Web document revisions
━━━━━━━━━━━━━━━━━━━━━━━━━━━━━━

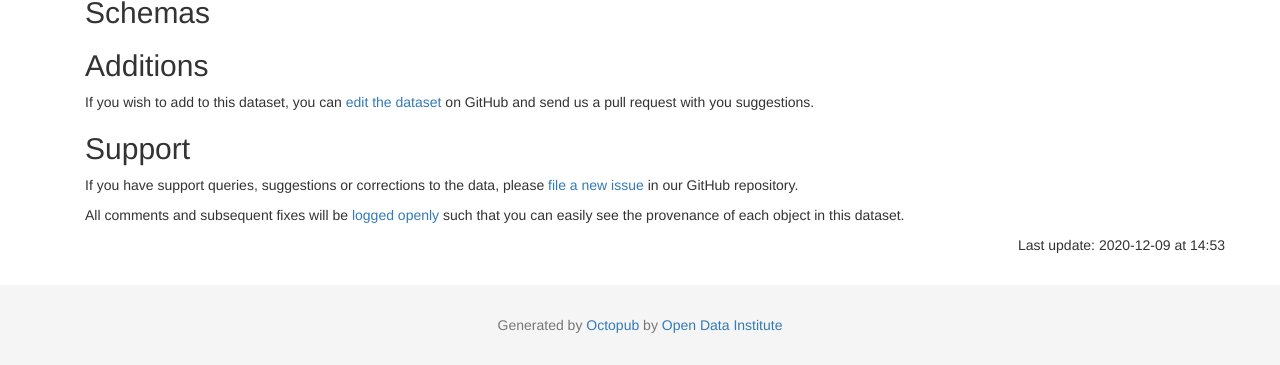
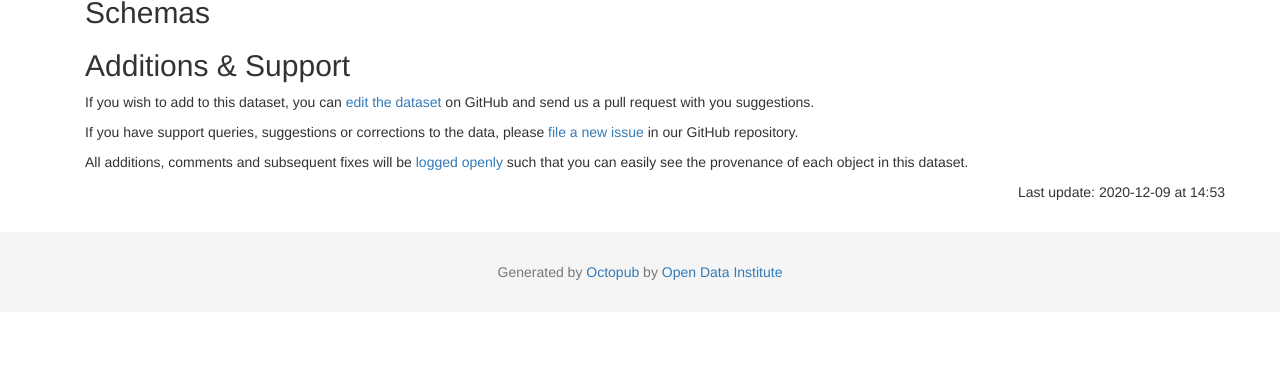
Before and after one commit to theodi/education-open-data-challenge, a Jekyll site: the page built from index.html, in a window 1280 px wide, cut to the strip 720-1085 px from the top of the page. Built offline with Jekyll 4.4.1, drawn with Linux system fonts in a browser that asks for light colours; nearby versions of some CDN libraries; after the commit the page ends 1032 px from its top, so only the background shows below that.

```diff
--- a/index.html
+++ b/index.html
@@ -106,13 +106,12 @@ layout: default
 
   <script src="{{ site.certificate_url }}"></script>
 
-  <h2>Additions</h2>
-     <p>If you wish to add to this dataset, you can <a href="{{ site.github.repository_url }} / {{ resource.path }}" target="_blank">edit the dataset</a> on GitHub and send us a pull request with you suggestions.</p>
-  <h2>Support</h2>
+  <h2>Additions &amp; Support</h2>
+     <p>If you wish to add to this dataset, you can <a href="{{site.github.repository_url}}/{{resource.path}}" target="_blank">edit the dataset</a> on GitHub and send us a pull request with you suggestions.</p>
 
     <p>If you have support queries, suggestions or corrections to the data, please <a href="{{ site.github.issues_url }}" target="_blank">file a new issue</a> in our GitHub repository.</p>
 
-	  <p>All comments and subsequent fixes will be <a href="{{ site.github.issues_url }}" target="_blank">logged openly</a> such that you can easily see the provenance of each object in this dataset.</p>
+	  <p>All additions, comments and subsequent fixes will be <a href="{{ site.github.issues_url }}" target="_blank">logged openly</a> such that you can easily see the provenance of each object in this dataset.</p>
 
     <p class="lastUpdate text-right">Last update: {{ site.time | date: '%Y-%m-%d at %H:%M' }}</p>
 
```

━━━━━━━━━━━━━━━━━━━━━━━━━━━━━━

Exercise aim —
Keep the pictures out of your copy, and repeat every entry above exactly.

Reply to the task —
Before and after one commit to theodi/education-open-data-challenge, a Jekyll site: the page built from index.html, in a window 1280 px wide, cut to the strip 720-1085 px from the top of the page. Built offline with Jekyll 4.4.1, drawn with Linux system fonts in a browser that asks for light colours; nearby versions of some CDN libraries; after the commit the page ends 1032 px from its top, so only the background shows below that.

```diff
--- a/index.html
+++ b/index.html
@@ -106,13 +106,12 @@ layout: default
 
   <script src="{{ site.certificate_url }}"></script>
 
-  <h2>Additions</h2>
-     <p>If you wish to add to this dataset, you can <a href="{{ site.github.repository_url }} / {{ resource.path }}" target="_blank">edit the dataset</a> on GitHub and send us a pull request with you suggestions.</p>
-  <h2>Support</h2>
+  <h2>Additions &amp; Support</h2>
+     <p>If you wish to add to this dataset, you can <a href="{{site.github.repository_url}}/{{resource.path}}" target="_blank">edit the dataset</a> on GitHub and send us a pull request with you suggestions.</p>
 
     <p>If you have support queries, suggestions or corrections to the data, please <a href="{{ site.github.issues_url }}" target="_blank">file a new issue</a> in our GitHub repository.</p>
 
-	  <p>All comments and subsequent fixes will be <a href="{{ site.github.issues_url }}" target="_blank">logged openly</a> such that you can easily see the provenance of each object in this dataset.</p>
+	  <p>All additions, comments and subsequent fixes will be <a href="{{ site.github.issues_url }}" target="_blank">logged openly</a> such that you can easily see the provenance of each object in this dataset.</p>
 
     <p class="lastUpdate text-right">Last update: {{ site.time | date: '%Y-%m-%d at %H:%M' }}</p>
 
```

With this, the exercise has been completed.